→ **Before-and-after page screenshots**
..........
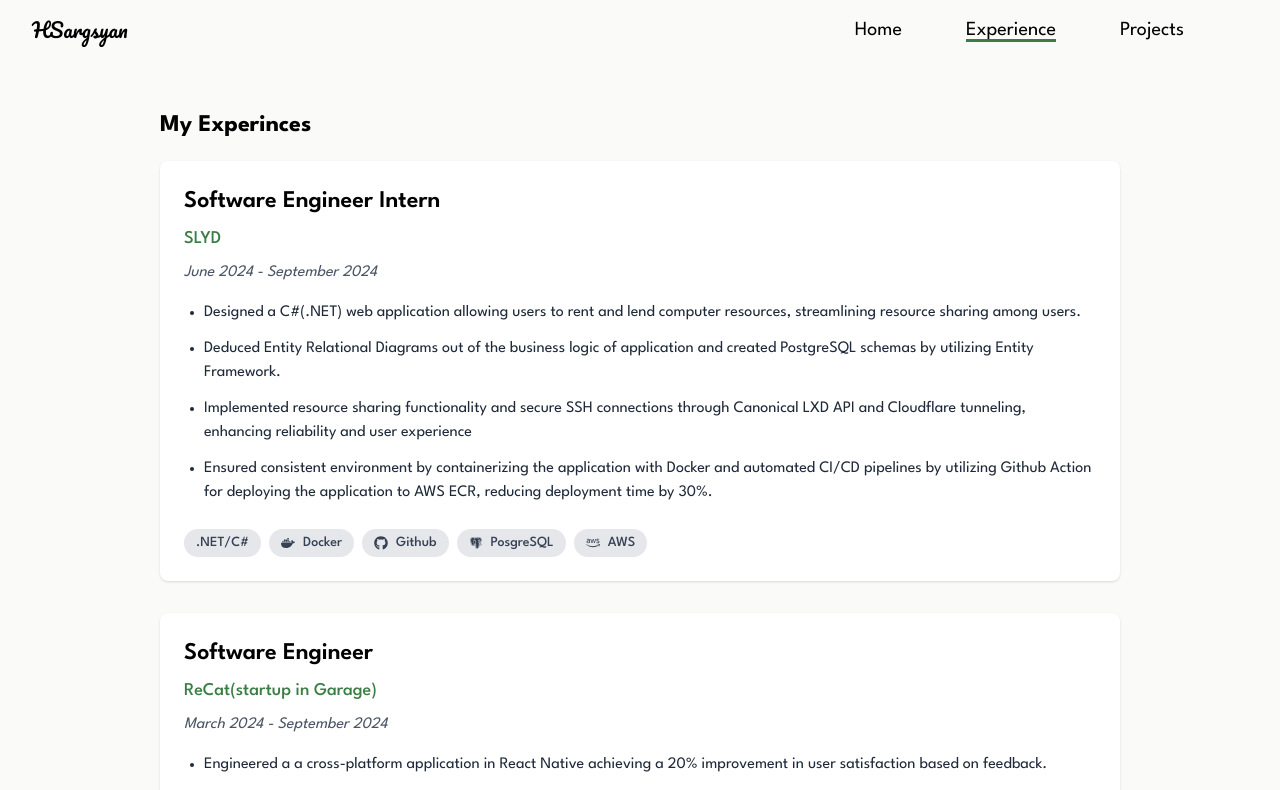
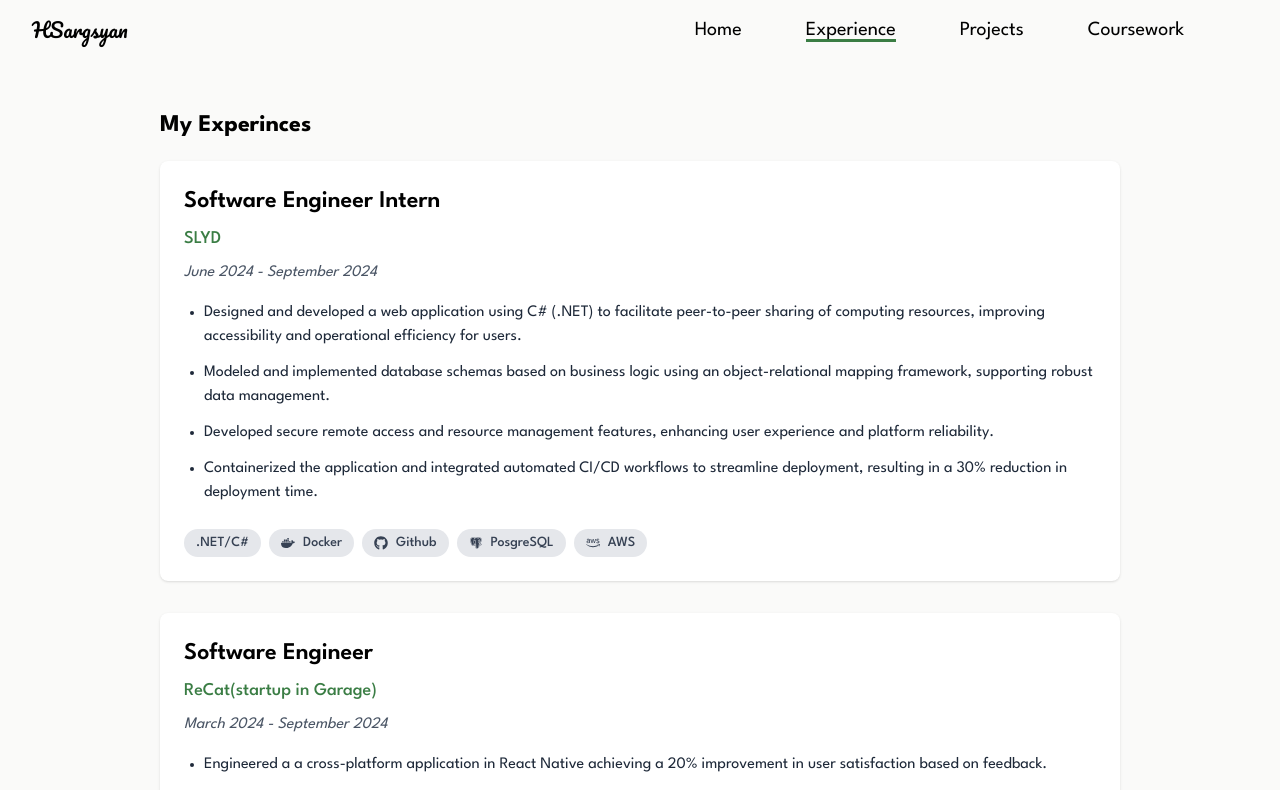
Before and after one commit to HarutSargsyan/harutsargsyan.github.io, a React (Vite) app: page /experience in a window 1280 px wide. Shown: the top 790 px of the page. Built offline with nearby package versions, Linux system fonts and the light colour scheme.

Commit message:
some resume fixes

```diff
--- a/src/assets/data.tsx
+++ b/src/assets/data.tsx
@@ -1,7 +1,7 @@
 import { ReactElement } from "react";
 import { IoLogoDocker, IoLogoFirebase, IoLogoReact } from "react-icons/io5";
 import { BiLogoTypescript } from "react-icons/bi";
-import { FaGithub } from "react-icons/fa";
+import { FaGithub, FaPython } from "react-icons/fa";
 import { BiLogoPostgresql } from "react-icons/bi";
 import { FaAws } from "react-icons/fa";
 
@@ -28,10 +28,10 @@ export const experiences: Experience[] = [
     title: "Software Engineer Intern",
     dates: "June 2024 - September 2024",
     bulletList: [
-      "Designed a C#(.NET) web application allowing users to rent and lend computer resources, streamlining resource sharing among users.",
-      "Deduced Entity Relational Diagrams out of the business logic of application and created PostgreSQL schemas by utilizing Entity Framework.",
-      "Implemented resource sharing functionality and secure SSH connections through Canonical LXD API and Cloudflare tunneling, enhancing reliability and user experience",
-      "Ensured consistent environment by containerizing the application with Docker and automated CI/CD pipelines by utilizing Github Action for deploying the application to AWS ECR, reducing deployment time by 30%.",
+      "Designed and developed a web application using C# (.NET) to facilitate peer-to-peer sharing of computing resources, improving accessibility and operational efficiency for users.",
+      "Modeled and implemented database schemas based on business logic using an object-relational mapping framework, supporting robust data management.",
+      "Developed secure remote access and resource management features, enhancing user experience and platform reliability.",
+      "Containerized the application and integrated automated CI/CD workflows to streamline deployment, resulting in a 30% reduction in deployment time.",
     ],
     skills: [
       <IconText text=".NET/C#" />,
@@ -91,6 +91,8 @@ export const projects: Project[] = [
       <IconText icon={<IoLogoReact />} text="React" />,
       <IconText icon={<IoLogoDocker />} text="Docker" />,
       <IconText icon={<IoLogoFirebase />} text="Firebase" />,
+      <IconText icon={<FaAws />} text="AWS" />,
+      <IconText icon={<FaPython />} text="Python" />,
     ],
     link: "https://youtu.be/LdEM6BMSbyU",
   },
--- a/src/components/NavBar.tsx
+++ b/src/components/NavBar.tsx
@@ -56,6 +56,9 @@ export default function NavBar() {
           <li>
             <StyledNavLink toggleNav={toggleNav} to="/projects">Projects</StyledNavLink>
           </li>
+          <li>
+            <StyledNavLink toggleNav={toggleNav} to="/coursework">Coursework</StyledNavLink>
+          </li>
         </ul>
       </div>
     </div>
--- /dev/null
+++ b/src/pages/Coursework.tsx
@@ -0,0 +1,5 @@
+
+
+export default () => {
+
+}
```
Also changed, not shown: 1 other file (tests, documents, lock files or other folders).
..........
→ **Brief**
Word for word, reproduce all the data, but not the pictures.

→ **Solved exercise**
Before and after one commit to HarutSargsyan/harutsargsyan.github.io, a React (Vite) app: page /experience in a window 1280 px wide. Shown: the top 790 px of the page. Built offline with nearby package versions, Linux system fonts and the light colour scheme.

Commit message:
some resume fixes

```diff
--- a/src/assets/data.tsx
+++ b/src/assets/data.tsx
@@ -1,7 +1,7 @@
 import { ReactElement } from "react";
 import { IoLogoDocker, IoLogoFirebase, IoLogoReact } from "react-icons/io5";
 import { BiLogoTypescript } from "react-icons/bi";
-import { FaGithub } from "react-icons/fa";
+import { FaGithub, FaPython } from "react-icons/fa";
 import { BiLogoPostgresql } from "react-icons/bi";
 import { FaAws } from "react-icons/fa";
 
@@ -28,10 +28,10 @@ export const experiences: Experience[] = [
     title: "Software Engineer Intern",
     dates: "June 2024 - September 2024",
     bulletList: [
-      "Designed a C#(.NET) web application allowing users to rent and lend computer resources, streamlining resource sharing among users.",
-      "Deduced Entity Relational Diagrams out of the business logic of application and created PostgreSQL schemas by utilizing Entity Framework.",
-      "Implemented resource sharing functionality and secure SSH connections through Canonical LXD API and Cloudflare tunneling, enhancing reliability and user experience",
-      "Ensured consistent environment by containerizing the application with Docker and automated CI/CD pipelines by utilizing Github Action for deploying the application to AWS ECR, reducing deployment time by 30%.",
+      "Designed and developed a web application using C# (.NET) to facilitate peer-to-peer sharing of computing resources, improving accessibility and operational efficiency for users.",
+      "Modeled and implemented database schemas based on business logic using an object-relational mapping framework, supporting robust data management.",
+      "Developed secure remote access and resource management features, enhancing user experience and platform reliability.",
+      "Containerized the application and integrated automated CI/CD workflows to streamline deployment, resulting in a 30% reduction in deployment time.",
     ],
     skills: [
       <IconText text=".NET/C#" />,
@@ -91,6 +91,8 @@ export const projects: Project[] = [
       <IconText icon={<IoLogoReact />} text="React" />,
       <IconText icon={<IoLogoDocker />} text="Docker" />,
       <IconText icon={<IoLogoFirebase />} text="Firebase" />,
+      <IconText icon={<FaAws />} text="AWS" />,
+      <IconText icon={<FaPython />} text="Python" />,
     ],
     link: "https://youtu.be/LdEM6BMSbyU",
   },
--- a/src/components/NavBar.tsx
+++ b/src/components/NavBar.tsx
@@ -56,6 +56,9 @@ export default function NavBar() {
           <li>
             <StyledNavLink toggleNav={toggleNav} to="/projects">Projects</StyledNavLink>
           </li>
+          <li>
+            <StyledNavLink toggleNav={toggleNav} to="/coursework">Coursework</StyledNavLink>
+          </li>
         </ul>
       </div>
     </div>
--- /dev/null
+++ b/src/pages/Coursework.tsx
@@ -0,0 +1,5 @@
+
+
+export default () => {
+
+}
```
Also changed, not shown: 1 other file (tests, documents, lock files or other folders).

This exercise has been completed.